Ready for a dip in the pool? Might want to wait until November. According to the US Centers for Disease Control and Prevention, July is the peak month for sickness due to swimming in public places. Germs such as E. coli and cryptosporidium “…make people sick when they swallow water contaminated with poop,” the CDC inelegantly reported last week.  “Swimmers can be a source of fecal contamination if they have a fecal incident [a.k.a., “sh!##ing oneself”] in the water…” stated the researchers. Thanks, Captain Obvious. But fear not, if a “fecal incident” is suspected, Carl Spangler will take care of it. In the meantime, can we all just agree to not poop in the pool?

This lab in the hand is worth two in the clinic

Do you find yourself saying, “Gee, I sure wish I had a mass spectrometer here so I could run these diagnostic tests now instead of going to a lab to analyze these samples?” Lucky for you, there’s an app for that. Well, there’s a device that presumably comes with an app, and for the small price of $550 it’ll turn your smartphone’s camera into a portable mass spectrometer. The spectral transmission-reflectance-intensity (TRI)-analyzer can analyze blood, urine, and saliva samples as accurately as most clinic-based instruments, and can perform the three most common types of tests in medical diagnostics. This has really cool public health implications in terms of portability and cost. Great job, University of Illinois bioengineers!

We’re rebranding to InsightCountry

OK, not really, but a study released in the Schizophrenia Bulletin has us thinking that getting away from city life may be good for a while. The study reports that kids growing up in urban environments are more likely to be exposed to violent crime and adverse neighborhood social conditions—which increases their chances of experiencing psychosis. These unfortunate kids are 40 percent more likely to have a psychotic experience by age 18 as compared to their rural peers. Candice Odgers—one of the senior study authors—noted that psychosis treatments are usually focused on the affected individual, but perhaps we should also look at improving the communities around these individuals to prevent the symptoms from showing up in the first place. Related FastPoll™ question below!

A heartfelt thank you from arteries to legislators

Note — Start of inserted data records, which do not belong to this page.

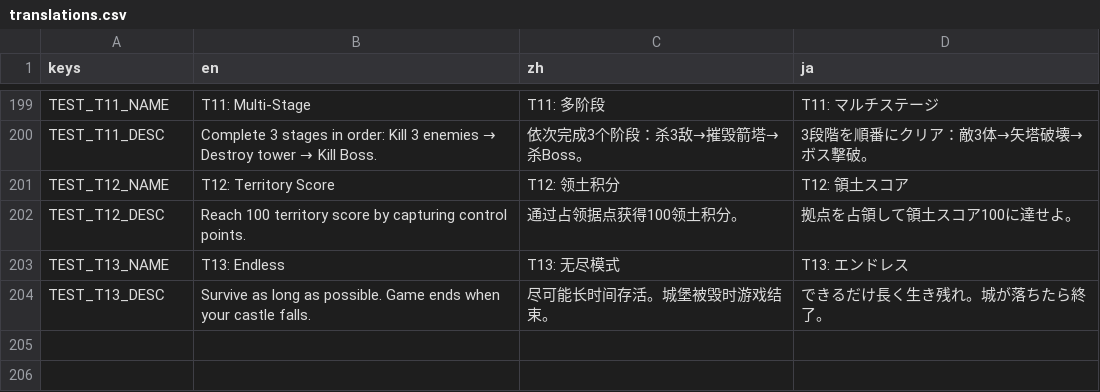
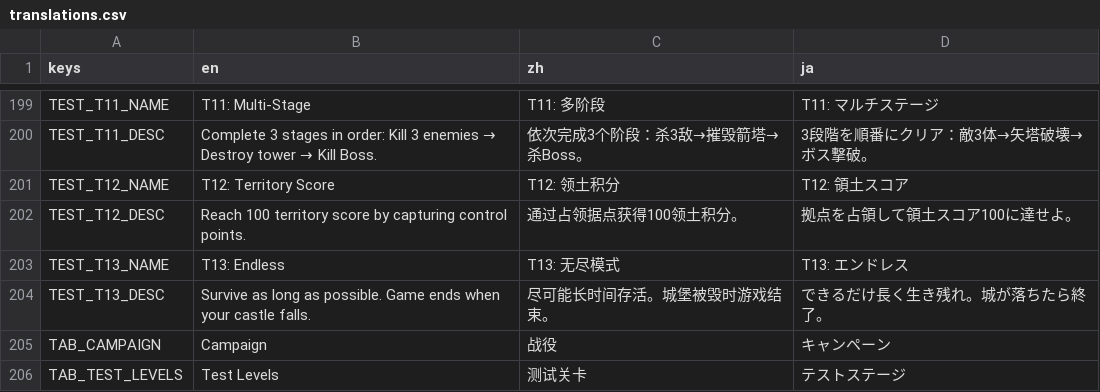
Before and after one commit to IguanaYu/godot_rts_start, a CSV file: locales/translations.csv, drawn as a sheet; only a part is shown, gaps mark what is left out; the diff names each change by its address in the sheet, - before the commit and + after, or states it on an @@ line.

```diff
--- a/locales/translations.csv
+++ b/locales/translations.csv
+row 205: TAB_CAMPAIGN | Campaign | 战役 | キャンペーン
+row 206: TAB_TEST_LEVELS | Test Levels | 测试关卡 | テストステージ
```
Also changed, not shown: 4 other files.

Above pun intended, a recent Jama study shows that legislation to reduce trans-fats in foods has a direct and almost immediate beneficial effect on cardiovascular health. The study looked into a 2007 trans-fat ban that was enacted in nine New York counties, translating to trans-fat elimination in bakeries, restaurants, and other public food spots. Just three years after the ban took effect, New Yorkers living in these areas experienced a 6.2% reduction in heart attack and stroke hospitalization, compared to those in eight counties with no trans-fat restrictions in place. Great news for heart health! Here’s your trans-fat education, including a list of common foods to avoid. Your ticker will thank you.